§ **WORK REQUEST**
This task requires every entry to be set down again exactly.

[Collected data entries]
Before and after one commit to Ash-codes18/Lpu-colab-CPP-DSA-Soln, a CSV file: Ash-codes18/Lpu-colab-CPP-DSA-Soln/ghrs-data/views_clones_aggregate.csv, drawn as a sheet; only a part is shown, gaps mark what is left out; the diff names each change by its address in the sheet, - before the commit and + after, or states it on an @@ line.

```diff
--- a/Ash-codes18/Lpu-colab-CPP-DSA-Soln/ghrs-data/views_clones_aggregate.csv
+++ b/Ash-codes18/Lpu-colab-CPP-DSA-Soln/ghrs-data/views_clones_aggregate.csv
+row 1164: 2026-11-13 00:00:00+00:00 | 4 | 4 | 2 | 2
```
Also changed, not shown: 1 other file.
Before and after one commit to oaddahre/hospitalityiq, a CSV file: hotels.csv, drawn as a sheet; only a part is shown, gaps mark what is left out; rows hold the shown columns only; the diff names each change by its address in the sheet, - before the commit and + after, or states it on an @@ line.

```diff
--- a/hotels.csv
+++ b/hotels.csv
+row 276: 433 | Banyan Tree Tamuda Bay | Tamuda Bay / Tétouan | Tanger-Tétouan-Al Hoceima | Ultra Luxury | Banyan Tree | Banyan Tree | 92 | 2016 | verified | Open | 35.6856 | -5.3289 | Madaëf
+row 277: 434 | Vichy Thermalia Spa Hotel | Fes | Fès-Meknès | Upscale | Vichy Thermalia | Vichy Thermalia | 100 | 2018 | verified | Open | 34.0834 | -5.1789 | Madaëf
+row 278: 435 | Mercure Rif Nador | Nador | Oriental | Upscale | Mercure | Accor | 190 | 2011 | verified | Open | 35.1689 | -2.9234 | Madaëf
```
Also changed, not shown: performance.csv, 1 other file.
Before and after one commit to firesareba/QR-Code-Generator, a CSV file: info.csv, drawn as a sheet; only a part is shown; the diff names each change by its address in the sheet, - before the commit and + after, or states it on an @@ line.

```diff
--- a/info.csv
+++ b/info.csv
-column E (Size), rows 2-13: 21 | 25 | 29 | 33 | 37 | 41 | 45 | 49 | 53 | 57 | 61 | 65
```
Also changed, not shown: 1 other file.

§ **OUTPUT OF THE EXERCISE**
Before and after one commit to Ash-codes18/Lpu-colab-CPP-DSA-Soln, a CSV file: Ash-codes18/Lpu-colab-CPP-DSA-Soln/ghrs-data/views_clones_aggregate.csv, drawn as a sheet; only a part is shown, gaps mark what is left out; the diff names each change by its address in the sheet, - before the commit and + after, or states it on an @@ line.

```diff
--- a/Ash-codes18/Lpu-colab-CPP-DSA-Soln/ghrs-data/views_clones_aggregate.csv
+++ b/Ash-codes18/Lpu-colab-CPP-DSA-Soln/ghrs-data/views_clones_aggregate.csv
+row 1164: 2026-11-13 00:00:00+00:00 | 4 | 4 | 2 | 2
```
Also changed, not shown: 1 other file.
Before and after one commit to oaddahre/hospitalityiq, a CSV file: hotels.csv, drawn as a sheet; only a part is shown, gaps mark what is left out; rows hold the shown columns only; the diff names each change by its address in the sheet, - before the commit and + after, or states it on an @@ line.

```diff
--- a/hotels.csv
+++ b/hotels.csv
+row 276: 433 | Banyan Tree Tamuda Bay | Tamuda Bay / Tétouan | Tanger-Tétouan-Al Hoceima | Ultra Luxury | Banyan Tree | Banyan Tree | 92 | 2016 | verified | Open | 35.6856 | -5.3289 | Madaëf
+row 277: 434 | Vichy Thermalia Spa Hotel | Fes | Fès-Meknès | Upscale | Vichy Thermalia | Vichy Thermalia | 100 | 2018 | verified | Open | 34.0834 | -5.1789 | Madaëf
+row 278: 435 | Mercure Rif Nador | Nador | Oriental | Upscale | Mercure | Accor | 190 | 2011 | verified | Open | 35.1689 | -2.9234 | Madaëf
```
Also changed, not shown: performance.csv, 1 other file.
Before and after one commit to firesareba/QR-Code-Generator, a CSV file: info.csv, drawn as a sheet; only a part is shown; the diff names each change by its address in the sheet, - before the commit and + after, or states it on an @@ line.

```diff
--- a/info.csv
+++ b/info.csv
-column E (Size), rows 2-13: 21 | 25 | 29 | 33 | 37 | 41 | 45 | 49 | 53 | 57 | 61 | 65
```
Also changed, not shown: 1 other file.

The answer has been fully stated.